The cost of food waste

OneGenAway's First Responder Mark rescues food from a grocery store.
OneGenAway’s First Responder Mark rescues food from a grocery store.

Wasting food is expensive. Think about it; you’re not only losing opportunity cost.

First of all, it takes a lot of money to get produce onto store shelves. You start with the land costs (acquisition, maintenance, taxes, etc.); farming costs (equipment acquisition/maintenance, seeds, irrigation, fertilizer, labor); administrative labor (product placement, staff management, etc.); transportation (vehicle acquisition/maintenance, fuel, driver labor, etc.); grocery store overhead/labor; and more costs. All of that just to get some tomatoes on a shelf.

Then say a cast of those tomatoes don’t sell fast enough, and a new load is coming in that week. A grocery store has a couple options:

• Donate it while it is still viable and nutritions, which takes administrative labor to coordinate with a food rescuer and costs associated with storing that food.
• Throw the food away, which can be costly (garbage service costs often increase as the total weight of waste increases).
• Compost it, which can again be costly as an employee has to coordinate with a composting service and pay the associated transportation and service costs.

We’re not claiming that food rescue isn’t expensive. For us, it takes staffing, warehouse management, truck maintenance, gasoline, refrigeration, and more just to get food from a grocery store to someone’s dinner table. But when something is thrown away or composted, that food still has to be transported and disposed of, which is not free either.

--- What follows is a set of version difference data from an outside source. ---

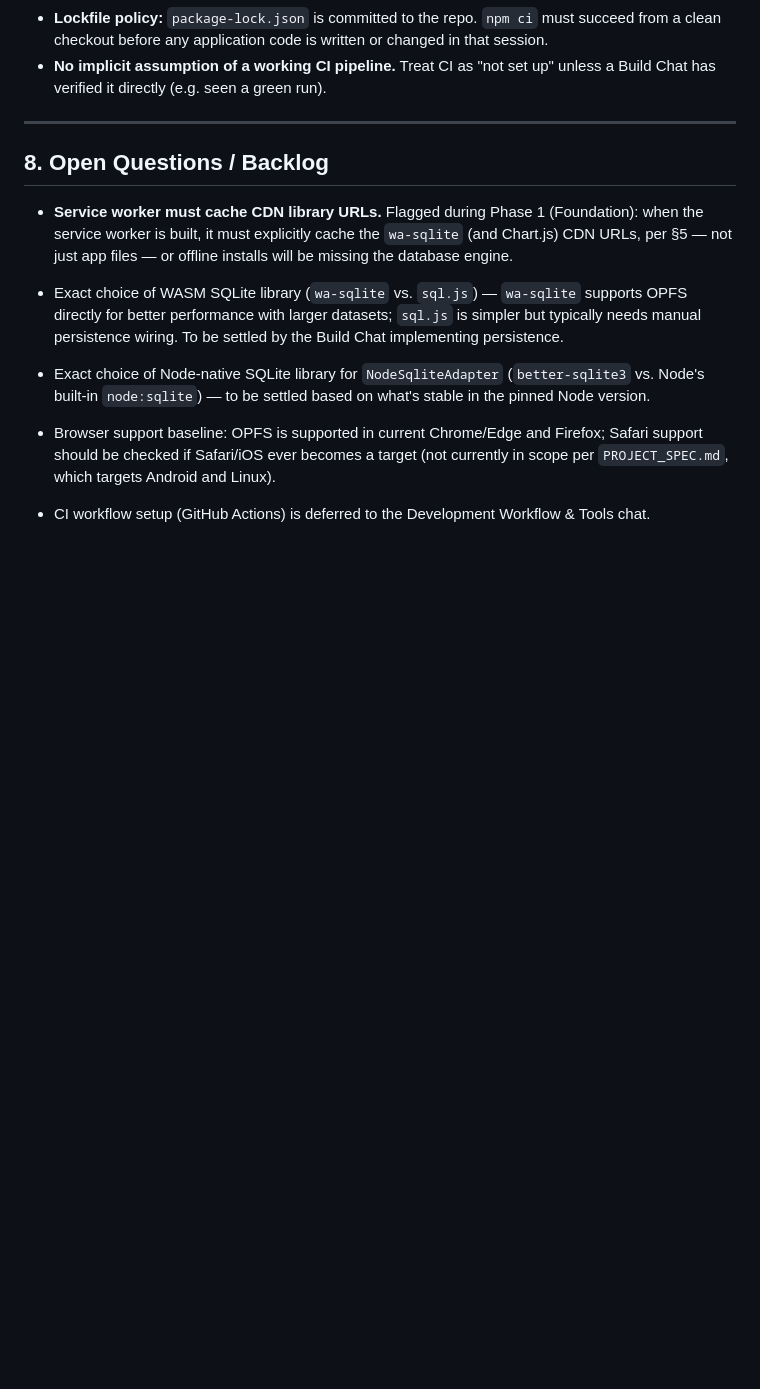
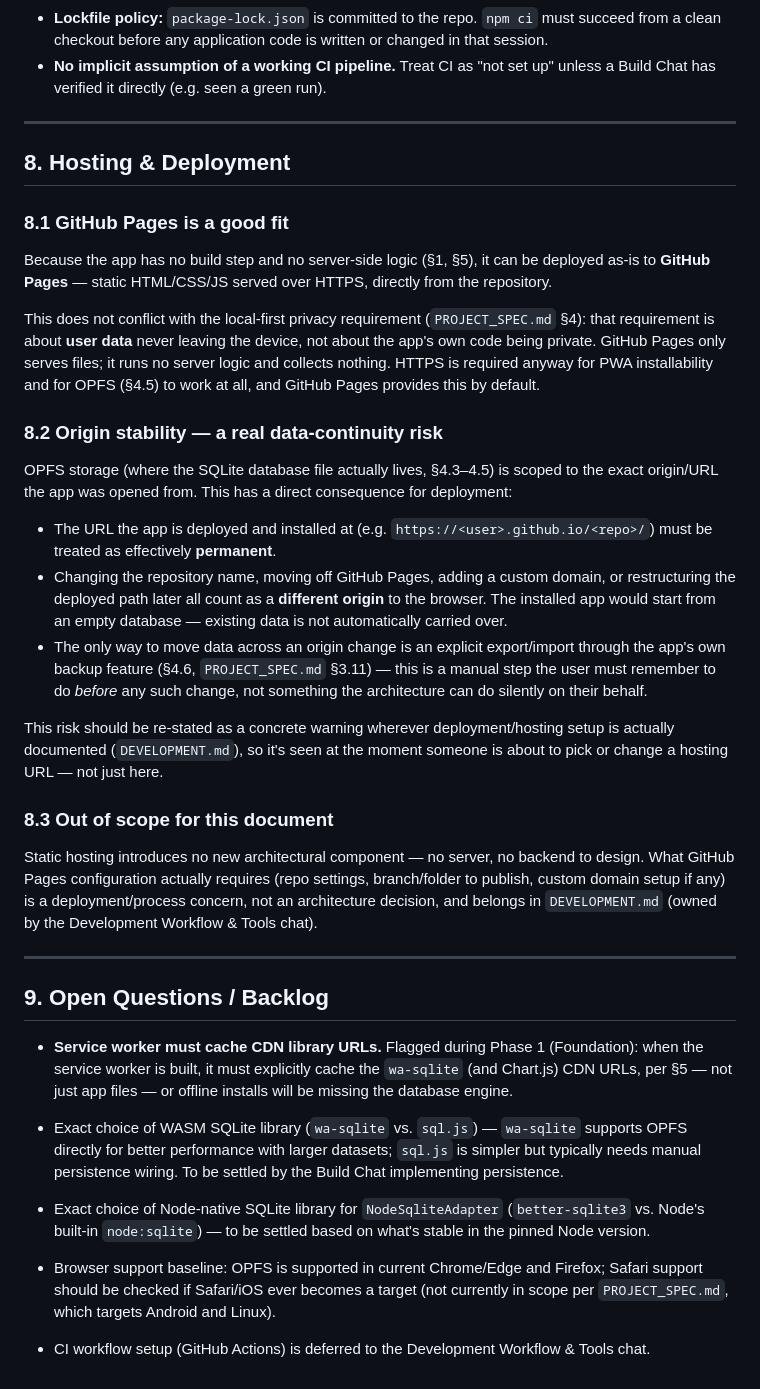
Before and after one commit to myspace-a/Money_Analizer, a Markdown page: docs/ARCHITECTURE.md, the part around the change. GitHub-like rendering; blank space fills up the shorter version.

Commit message:
Document hosting and deployment architecture details
Added sections on hosting and deployment considerations, including GitHub Pages suitability and origin stability risks.

```diff
--- a/docs/ARCHITECTURE.md
+++ b/docs/ARCHITECTURE.md
@@ -211,7 +211,31 @@ Before writing or modifying application logic, a Build Chat must confirm:
 
 ---
 
-## 8. Open Questions / Backlog
+## 8. Hosting & Deployment
+
+### 8.1 GitHub Pages is a good fit
+
+Because the app has no build step and no server-side logic (§1, §5), it can be deployed as-is to **GitHub Pages** — static HTML/CSS/JS served over HTTPS, directly from the repository.
+
+This does not conflict with the local-first privacy requirement (`PROJECT_SPEC.md` §4): that requirement is about **user data** never leaving the device, not about the app's own code being private. GitHub Pages only serves files; it runs no server logic and collects nothing. HTTPS is required anyway for PWA installability and for OPFS (§4.5) to work at all, and GitHub Pages provides this by default.
+
+### 8.2 Origin stability — a real data-continuity risk
+
+OPFS storage (where the SQLite database file actually lives, §4.3–4.5) is scoped to the exact origin/URL the app was opened from. This has a direct consequence for deployment:
+
+- The URL the app is deployed and installed at (e.g. `https://<user>.github.io/<repo>/`) must be treated as effectively **permanent**.
+- Changing the repository name, moving off GitHub Pages, adding a custom domain, or restructuring the deployed path later all count as a **different origin** to the browser. The installed app would start from an empty database — existing data is not automatically carried over.
+- The only way to move data across an origin change is an explicit export/import through the app's own backup feature (§4.6, `PROJECT_SPEC.md` §3.11) — this is a manual step the user must remember to do *before* any such change, not something the architecture can do silently on their behalf.
+
+This risk should be re-stated as a concrete warning wherever deployment/hosting setup is actually documented (`DEVELOPMENT.md`), so it's seen at the moment someone is about to pick or change a hosting URL — not just here.
+
+### 8.3 Out of scope for this document
+
+Static hosting introduces no new architectural component — no server, no backend to design. What GitHub Pages configuration actually requires (repo settings, branch/folder to publish, custom domain setup if any) is a deployment/process concern, not an architecture decision, and belongs in `DEVELOPMENT.md` (owned by the Development Workflow & Tools chat).
+
+---
+
+## 9. Open Questions / Backlog
 
 - **Service worker must cache CDN library URLs.** Flagged during Phase 1 (Foundation): when the service worker is built, it must explicitly cache the `wa-sqlite` (and Chart.js) CDN URLs, per §5 — not just app files — or offline installs will be missing the database engine.
 
```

That’s why we do what we do! Our nation is spending money on excess food no matter what we do with it. We would rather invest in feeding our neighbors.